West African troops were poised to intervene in Gambia on Thursday after President Yahya Jammeh's mandate expired and overnight talks to convince him to stand down failed.
Senegal has deployed hundreds of soldiers to its shared border with Gambia and Nigeria has pre-positioned war planes and helicopters after regional bloc ECOWAS said it would remove Jammeh if he did not hand over power to challenger Adama Barrow, who won an election in early December.
Gambia's capital, Banjul, was quiet overnight and on Thursday morning as military helicopters flew overhead and police trucks patrolled largely empty streets.
Mauritanian President Mohamed Ould Abdel Aziz led last ditch talks with Jammeh in Banjul on Wednesday before meeting Senegal's President Macky Sall and Barrow in Dakar overnight.
It was unclear what Jammeh's next move would be. The veteran leader faces almost total diplomatic isolation and a government that has all but collapsed from defections. Both ECOWAS and the African Union have said they will recognise Barrow as president from Thursday.
"It is absurd," Barrow's spokesman Halifa Sallah said in a press conference on Wednesday. "The clear position is that the president-elect should assume office on the 19th".
Plans to swear Barrow in at the national stadium have been dropped but he will take the oath of office at an undisclosed location, Sallah said.
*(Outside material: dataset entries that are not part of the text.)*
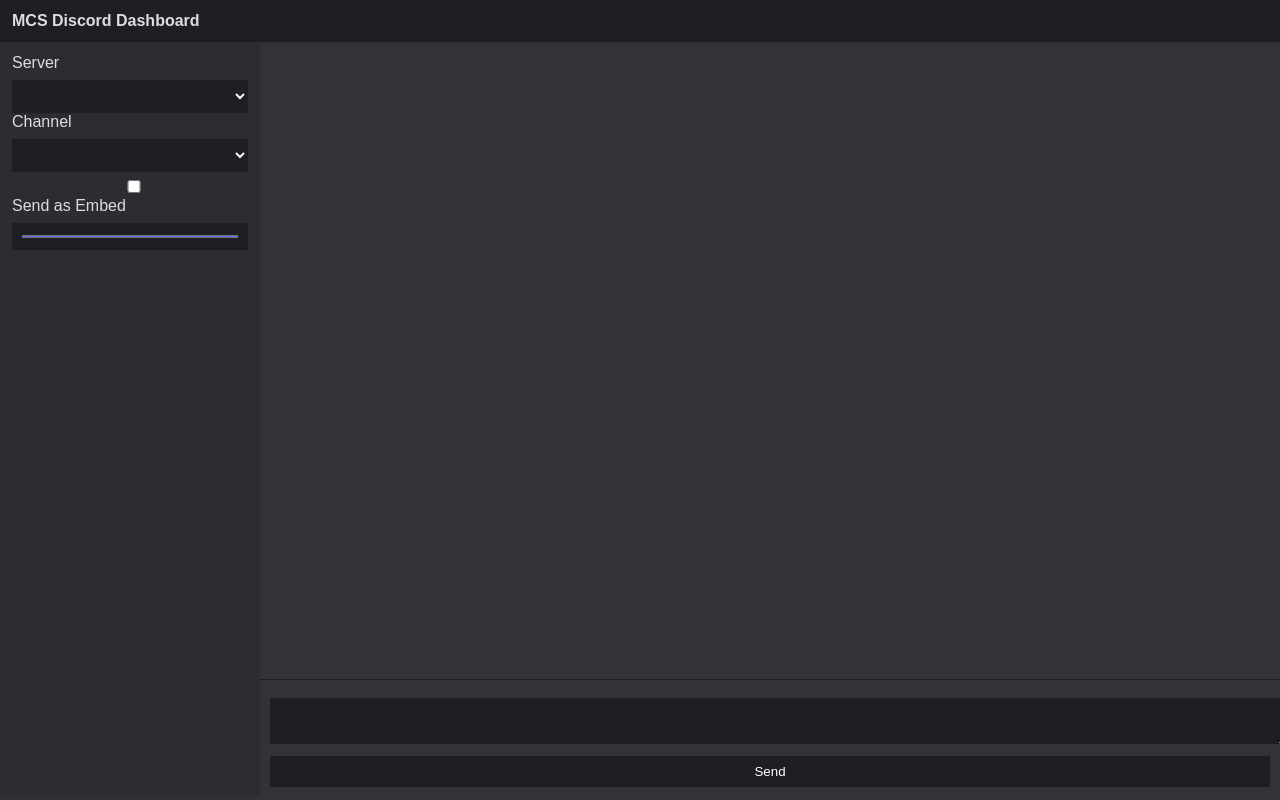
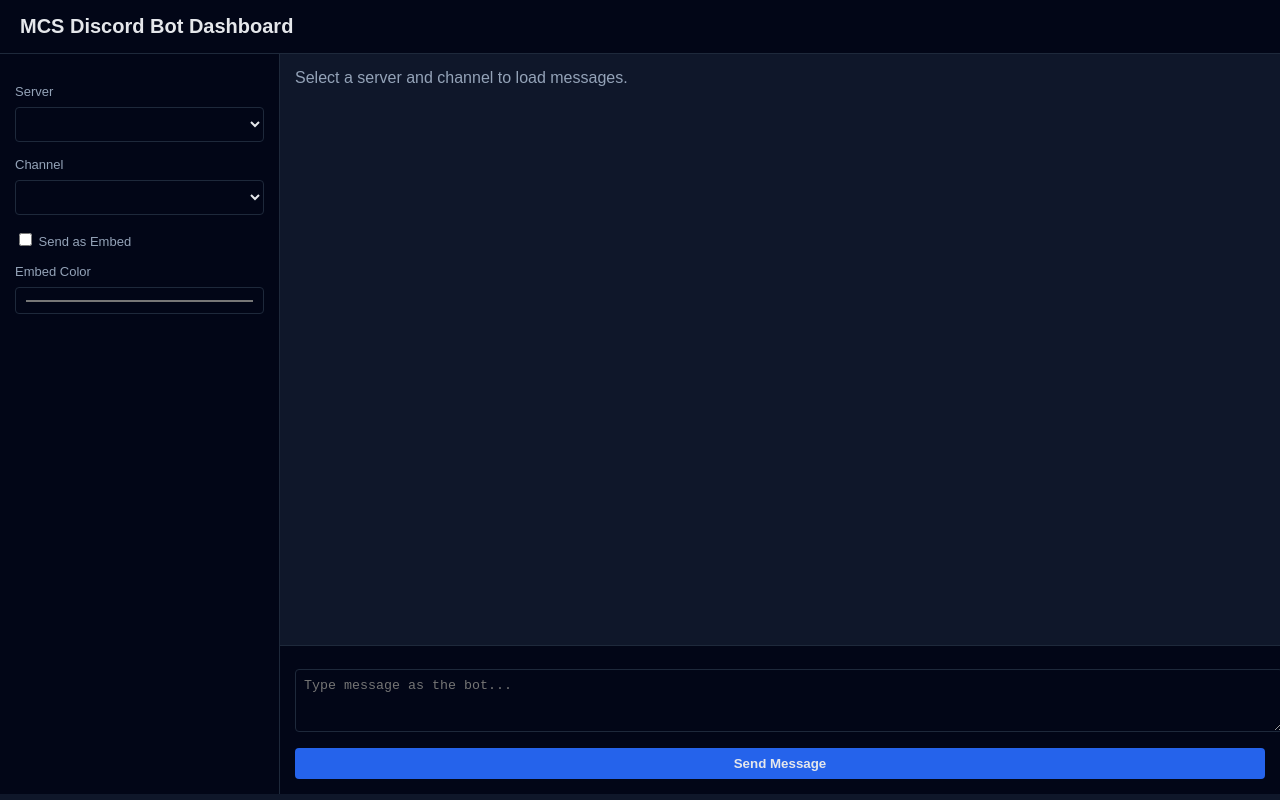
Before and after one commit to Rishankjain27/discord-bot-sending-messages, a website: page public/index.html in a window 1280 px wide. Drawn offline with Linux system fonts and the light colour scheme; no server answers.

Commit message:
Refactor HTML structure and styles for dashboard
Updated styles and structure for improved layout and aesthetics.

```diff
--- a/public/index.html
+++ b/public/index.html
@@ -1,100 +1,120 @@
 <!DOCTYPE html>
 <html lang="en">
 <head>
-<meta charset="UTF-8">
+  <meta charset="UTF-8" />
   <title>MCS Bot Dashboard</title>
+  <meta name="viewport" content="width=device-width, initial-scale=1.0" />
 
   <style>
     body {
       margin: 0;
-  font-family: Arial;
-  background: #313338;
-  color: #dcddde;
+      font-family: Arial, Helvetica, sans-serif;
+      background: #0f172a;
+      color: #e5e7eb;
     }
 
     header {
-  padding: 12px;
-  background: #1e1f22;
+      background: #020617;
+      padding: 15px 20px;
+      font-size: 20px;
       font-weight: bold;
+      border-bottom: 1px solid #1e293b;
     }
 
     .container {
       display: grid;
-  grid-template-columns: 260px 1fr;
-  height: calc(100vh - 45px);
+      grid-template-columns: 280px 1fr;
+      height: calc(100vh - 60px);
     }
 
+    /* SIDEBAR */
     .sidebar {
-  background: #2b2d31;
-  padding: 12px;
+      border-right: 1px solid #1e293b;
+      padding: 15px;
+      background: #020617;
     }
 
-select, textarea, button, input {
+    label {
+      font-size: 13px;
+      margin-top: 15px;
+      display: block;
+      color: #94a3b8;
+    }
+
+    select, textarea, button, input[type="color"] {
       width: 100%;
       margin-top: 8px;
       padding: 8px;
-  background: #1e1f22;
-  color: white;
+      background: #020617;
+      color: #e5e7eb;
+      border: 1px solid #1e293b;
+      border-radius: 4px;
+    }
+
+    button {
+      background: #2563eb;
+      cursor: pointer;
+      margin-top: 12px;
+      font-weight: bold;
       border: none;
     }
 
+    button:hover {
+      background: #1d4ed8;
+    }
+
+    /* MAIN */
     .main {
       display: flex;
       flex-direction: column;
     }
 
+    /* CHAT BOX */
     #chatBox {
       flex: 1;
+      padding: 15px;
       overflow-y: auto;
-  padding: 12px;
+      background: #0f172a;
     }
 
     .message {
-  display: flex;
-  gap: 10px;
-  margin-bottom: 14px;
-}
-
-.avatar {
-  width: 40px;
-  height: 40px;
-  border-radius: 50%;
+      margin-bottom: 12px;
+      padding: 8px;
+      background: #020617;
+      border-radius: 6px;
+      border: 1px solid #1e293b;
+      font-size: 14px;
     }
 
     .author {
       font-weight: bold;
+      color: #60a5fa;
     }
 
     .time {
       font-size: 11px;
-  color: #aaa;
+      color: #94a3b8;
       margin-left: 6px;
     }
 
-.reactions {
-  font-size: 13px;
-  color: #b5bac1;
-}
-
+    /* SEND BOX */
     .sendBox {
-  padding: 10px;
-  border-top: 1px solid #1e1f22;
-}
-
-#typing {
-  font-size: 12px;
-  color: #aaa;
-  display: none;
+      border-top: 1px solid #1e293b;
+      padding: 15px;
+      background: #020617;
     }
   </style>
 </head>
 
 <body>
 
-<header>MCS Discord Dashboard</header>
+<header>
+  MCS Discord Bot Dashboard
+</header>
 
 <div class="container">
 
+  <!-- SIDEBAR -->
   <div class="sidebar">
     <label>Server</label>
     <select id="guild"></select>
@@ -102,22 +122,66 @@
     <label>Channel</label>
     <select id="channel"></select>
 
-  <label><input type="checkbox" id="embed"> Send as Embed</label>
-  <input type="color" id="color" value="#5865F2">
+    <label>
+      <input type="checkbox" id="useEmbed" />
+      Send as Embed
+    </label>
+
+    <label>Embed Color</label>
+    <input type="color" id="embedColor" value="#5865F2" />
   </div>
 
+  <!-- MAIN -->
   <div class="main">
-  <div id="chatBox"></div>
 
+    <!-- CHAT -->
+    <div id="chatBox">
+      <div style="color:#94a3b8;">Select a server and channel to load messages.</div>
+    </div>
+
+    <!-- SEND -->
     <div class="sendBox">
-    <div id="typing">Bot is typing...</div>
-    <textarea id="message" rows="2"></textarea>
-    <button onclick="sendMessage()">Send</button>
-  </div>
+      <textarea
+        id="message"
+        rows="3"
+        placeholder="Type message as the bot..."
+      ></textarea>
+      <button onclick="sendMessage()">Send Message</button>
     </div>
 
   </div>
 
+</div>
+
+<!-- SCRIPT -->
 <script src="script.js"></script>
+
+<script>
+  function sendMessage() {
+    const channelId = document.getElementById("channel").value;
+    const message = document.getElementById("message").value;
+    const embed = document.getElementById("useEmbed").checked;
+    const color = document.getElementById("embedColor").value;
+
+    if (!message.trim()) return;
+
+    fetch("/api/send", {
+      method: "POST",
+      headers: { "Content-Type": "application/json" },
+      body: JSON.stringify({
+        channelId,
+        message,
+        embed,
+        color
+      })
+    }).then(() => {
+      document.getElementById("message").value = "";
+      setTimeout(() => {
+        if (typeof loadMessages === "function") loadMessages();
+      }, 500);
+    });
+  }
+</script>
+
 </body>
 </html>
```
Lines whose indentation alone changed are shown as unchanged.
Two diplomats said they expected Barrow to be sworn in at the Gambian embassy in Senegal.